Do you practise environmental stewardship?
Environmental stewardship refers to the responsible use and protection of the natural environment through conservation and sustainable practices. There are three types of environmental stewards:
* Doers – these are the ones who go out and help the cause by taking action;
* Donors – these are persons who help the cause financially; and
* Practitioners – they work on a day-to-day basis to steer government agencies, scientist, stakeholder groups, etc. towards a stewardship outcome.

Why should you be a steward of the environment?
Human activities have impacted the natural environment since the first toolmakers learned to make fire. As our population grew, the impact on the environment increased. Climate change, pollution, declining fish populations, and the ever-decreasing range of wild ecosystems are the most obvious impacts. To combat this impact, and to take climate action, becoming a steward of the environment is the best choice for you.

How can you become an environmental steward?
Starting with these few tips will make you a good example of an environmental steward.
Now, let’s start!

1: Reduce the carbon footprint of your food
The production of some foods takes twice as much energy as others; for example, frozen foods will use more energy to prepare for cooking as compared to using fresh foods. Many practices and processes used in the production of food are harmful to both people and the environment; thus, it is essential that we are informed about the sources of the food we eat, and the manner in which it is produced.

2: Reduce your meat consumption
Regular consumption of meat is harmful to our health. There are numerous negative environmental impacts of meat production that stem from improper agricultural practices, particularly from livestock rearing. Pesticides are sprayed on food that livestock are fed, and the water they drink is contaminated with chemicals from fertilizer washed in the waterways. Additionally, large scale cattle rearing requires large tracts of land, and forested areas are often cleared for this purpose.

3: Compost your kitchen and yard waste
Our environment is full of waste that is both natural and artificial. Refuse from vegetables and fruits can be added to the farm or kitchen garden, which would form compost that enriches the soil, thus providing nutrients to the crops. Composting ensures that valuable materials do not end up in the landfill, contributing further to the climate crisis by releasing methane.

4: Avoid wastage
Avoiding waste of water and electricity is not only good for the planet; it is also good for our pockets.

5: Cut down on the use of single-use plastics and micro-plastics
Purchasing and using reusable water bottles, food containers, and cotton bags as substitutes would aid the reduction of plastic in the environment.
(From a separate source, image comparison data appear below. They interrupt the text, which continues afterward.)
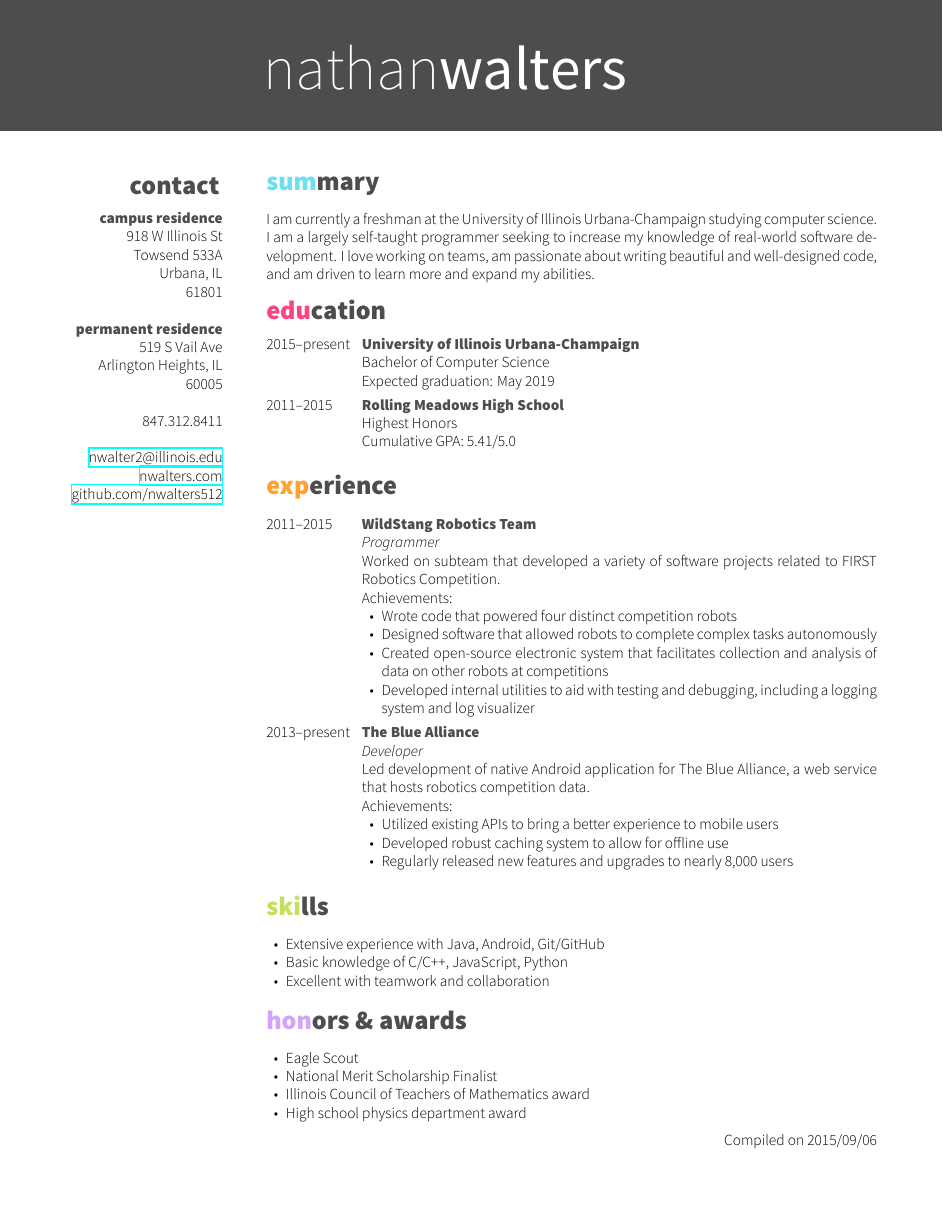
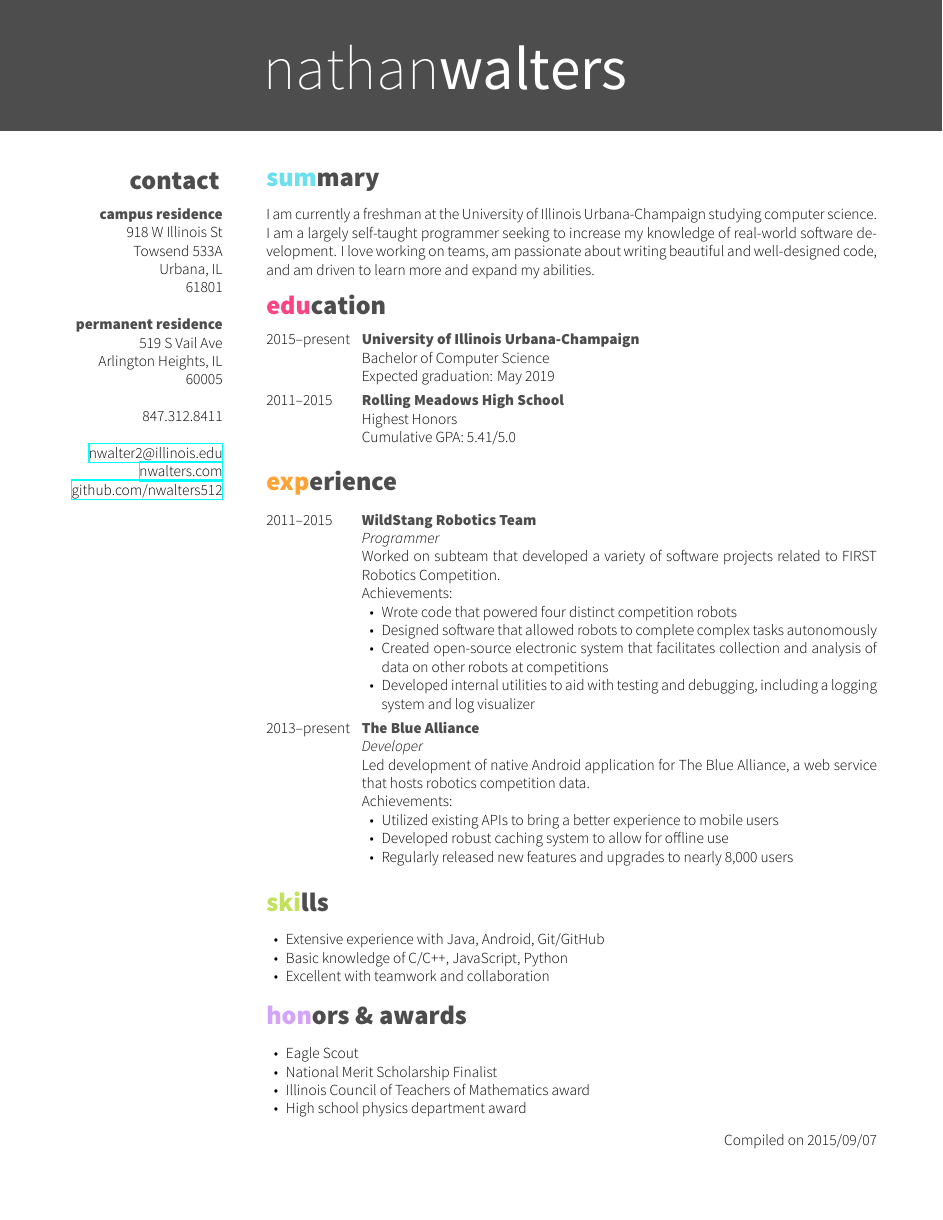
Before and after one commit to nwalters512/resume, a LaTeX CV (resume.tex): page 1 of 2 before the commit and the whole page after it. The pictures show the PDF file resume.pdf that the author committed with the source.

Commit message:
Fixed spacing issues that caused the document to render on two pages

```diff
--- a/resume.tex
+++ b/resume.tex
@@ -40,7 +40,7 @@
 %----------------------------------------------------------------------------------------
 
 \begin{aside} % In the aside, each new line forces a line break
-~\vspace{0.6cm}
+~\vspace{0.5cm}
 \section{contact}\vspace{0.25cm}
 \textbf{campus residence}
 918 W Illinois St
@@ -65,7 +65,7 @@ Arlington Heights, IL
 %----------------------------------------------------------------------------------------
 
 
-\vspace{0.7cm} % Fix to align this header with "contact" in the aside
+\vspace{0.6cm} % Fix to align this header with "contact" in the aside
 \section{summary}
 
 I am currently a freshman at the University of Illinois Urbana-Champaign studying computer science. I am a largely self-taught programmer seeking to increase my knowledge of real-world software development. I love working on teams, am passionate about writing beautiful and well-designed code, and am driven to learn more and expand my abilities.
```
Also changed, not shown: resume.pdf.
With tons of single-use plastic being wantonly discarded every day, the purchase of plastic items should be avoided as much as possible. Over the years, there have been tons of plastic converging in our waste bodies, both inland and oceans. This has not augured well within the marine environment, which has seen the death of various types of marine life due to suffocation and/or ingestion of the micro-plastics in water. Studies have shown that, by 2050, there will be more plastic in the ocean than fish; meaning that we, as humans, have ingested, or would ingest, some amount of plastic.
Remember, say no to single-use plastics!

6: Become an environmental volunteer
The time to act is now! You can volunteer right in your neighbourhood or community with a designated volunteer group, or just with friends and family. Assist in an educational session, create a green space, or help clean up some parapets. You are guaranteed to have a fulfilling experience as you become an agent of change.

“Good stewardship of the environment is not just a personal responsibility; it is a public value. Our duty is to use the land well, and sometimes not to use it at all. This is our responsibility as citizens. But more than that, it is our calling as stewards of earth” – George W. Bush

1. https://www.ecowatch.com/national-park-week-virtual-tours-2645812852.html
2. http://guyanachronicle.com/2015/07/04/stewards-of-the-environment-our-personal-responsibility
3. https://www.researchgate.net/publication/333456150_The_meaning_and_practice_of_stewardship_in_South_AfricaSAJS_Volume_115_Issue_56_-_Cockburn_Supplementary_Material